> **Directions for this task**:
The expected answer is the complete listing, reproduced character for character.

──────── Records for processing ────────

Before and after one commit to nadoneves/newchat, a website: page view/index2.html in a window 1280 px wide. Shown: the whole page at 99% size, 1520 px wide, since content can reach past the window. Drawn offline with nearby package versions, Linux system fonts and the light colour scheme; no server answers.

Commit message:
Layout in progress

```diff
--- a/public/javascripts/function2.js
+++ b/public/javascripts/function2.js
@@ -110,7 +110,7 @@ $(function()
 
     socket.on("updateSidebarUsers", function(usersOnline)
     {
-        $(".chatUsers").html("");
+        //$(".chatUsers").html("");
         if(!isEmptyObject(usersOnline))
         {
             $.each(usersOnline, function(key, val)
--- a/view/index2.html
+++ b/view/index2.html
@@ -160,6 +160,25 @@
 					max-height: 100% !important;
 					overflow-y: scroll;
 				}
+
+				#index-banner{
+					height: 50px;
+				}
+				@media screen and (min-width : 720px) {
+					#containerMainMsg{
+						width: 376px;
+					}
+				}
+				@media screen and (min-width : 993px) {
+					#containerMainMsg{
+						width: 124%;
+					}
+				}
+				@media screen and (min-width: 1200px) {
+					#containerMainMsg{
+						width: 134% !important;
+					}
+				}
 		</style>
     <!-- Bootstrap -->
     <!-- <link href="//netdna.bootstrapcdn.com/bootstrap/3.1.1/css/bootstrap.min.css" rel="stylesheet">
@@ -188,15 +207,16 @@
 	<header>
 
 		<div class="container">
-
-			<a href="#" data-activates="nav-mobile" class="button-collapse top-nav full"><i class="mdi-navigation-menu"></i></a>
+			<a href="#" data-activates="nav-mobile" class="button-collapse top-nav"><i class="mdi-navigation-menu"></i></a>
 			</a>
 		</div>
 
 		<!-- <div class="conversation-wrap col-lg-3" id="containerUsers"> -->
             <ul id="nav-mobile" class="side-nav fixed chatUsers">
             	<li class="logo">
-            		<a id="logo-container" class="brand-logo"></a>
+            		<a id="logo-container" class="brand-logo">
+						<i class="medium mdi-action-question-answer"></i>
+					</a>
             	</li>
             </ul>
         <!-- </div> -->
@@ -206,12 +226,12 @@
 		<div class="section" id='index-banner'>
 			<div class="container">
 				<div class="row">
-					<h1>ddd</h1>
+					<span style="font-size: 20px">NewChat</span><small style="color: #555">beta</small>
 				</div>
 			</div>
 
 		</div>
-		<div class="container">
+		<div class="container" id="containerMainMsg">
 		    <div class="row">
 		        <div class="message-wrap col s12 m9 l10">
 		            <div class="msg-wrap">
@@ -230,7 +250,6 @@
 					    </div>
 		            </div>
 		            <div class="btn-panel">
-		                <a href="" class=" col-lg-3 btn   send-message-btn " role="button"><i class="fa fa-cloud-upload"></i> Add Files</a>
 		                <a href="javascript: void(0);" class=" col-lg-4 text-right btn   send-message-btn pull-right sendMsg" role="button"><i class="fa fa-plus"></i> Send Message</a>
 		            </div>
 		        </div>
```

────────

> **Solution to this task**:
Before and after one commit to nadoneves/newchat, a website: page view/index2.html in a window 1280 px wide. Shown: the whole page at 99% size, 1520 px wide, since content can reach past the window. Drawn offline with nearby package versions, Linux system fonts and the light colour scheme; no server answers.

Commit message:
Layout in progress

```diff
--- a/public/javascripts/function2.js
+++ b/public/javascripts/function2.js
@@ -110,7 +110,7 @@ $(function()
 
     socket.on("updateSidebarUsers", function(usersOnline)
     {
-        $(".chatUsers").html("");
+        //$(".chatUsers").html("");
         if(!isEmptyObject(usersOnline))
         {
             $.each(usersOnline, function(key, val)
--- a/view/index2.html
+++ b/view/index2.html
@@ -160,6 +160,25 @@
 					max-height: 100% !important;
 					overflow-y: scroll;
 				}
+
+				#index-banner{
+					height: 50px;
+				}
+				@media screen and (min-width : 720px) {
+					#containerMainMsg{
+						width: 376px;
+					}
+				}
+				@media screen and (min-width : 993px) {
+					#containerMainMsg{
+						width: 124%;
+					}
+				}
+				@media screen and (min-width: 1200px) {
+					#containerMainMsg{
+						width: 134% !important;
+					}
+				}
 		</style>
     <!-- Bootstrap -->
     <!-- <link href="//netdna.bootstrapcdn.com/bootstrap/3.1.1/css/bootstrap.min.css" rel="stylesheet">
@@ -188,15 +207,16 @@
 	<header>
 
 		<div class="container">
-
-			<a href="#" data-activates="nav-mobile" class="button-collapse top-nav full"><i class="mdi-navigation-menu"></i></a>
+			<a href="#" data-activates="nav-mobile" class="button-collapse top-nav"><i class="mdi-navigation-menu"></i></a>
 			</a>
 		</div>
 
 		<!-- <div class="conversation-wrap col-lg-3" id="containerUsers"> -->
             <ul id="nav-mobile" class="side-nav fixed chatUsers">
             	<li class="logo">
-            		<a id="logo-container" class="brand-logo"></a>
+            		<a id="logo-container" class="brand-logo">
+						<i class="medium mdi-action-question-answer"></i>
+					</a>
             	</li>
             </ul>
         <!-- </div> -->
@@ -206,12 +226,12 @@
 		<div class="section" id='index-banner'>
 			<div class="container">
 				<div class="row">
-					<h1>ddd</h1>
+					<span style="font-size: 20px">NewChat</span><small style="color: #555">beta</small>
 				</div>
 			</div>
 
 		</div>
-		<div class="container">
+		<div class="container" id="containerMainMsg">
 		    <div class="row">
 		        <div class="message-wrap col s12 m9 l10">
 		            <div class="msg-wrap">
@@ -230,7 +250,6 @@
 					    </div>
 		            </div>
 		            <div class="btn-panel">
-		                <a href="" class=" col-lg-3 btn   send-message-btn " role="button"><i class="fa fa-cloud-upload"></i> Add Files</a>
 		                <a href="javascript: void(0);" class=" col-lg-4 text-right btn   send-message-btn pull-right sendMsg" role="button"><i class="fa fa-plus"></i> Send Message</a>
 		            </div>
 		        </div>
```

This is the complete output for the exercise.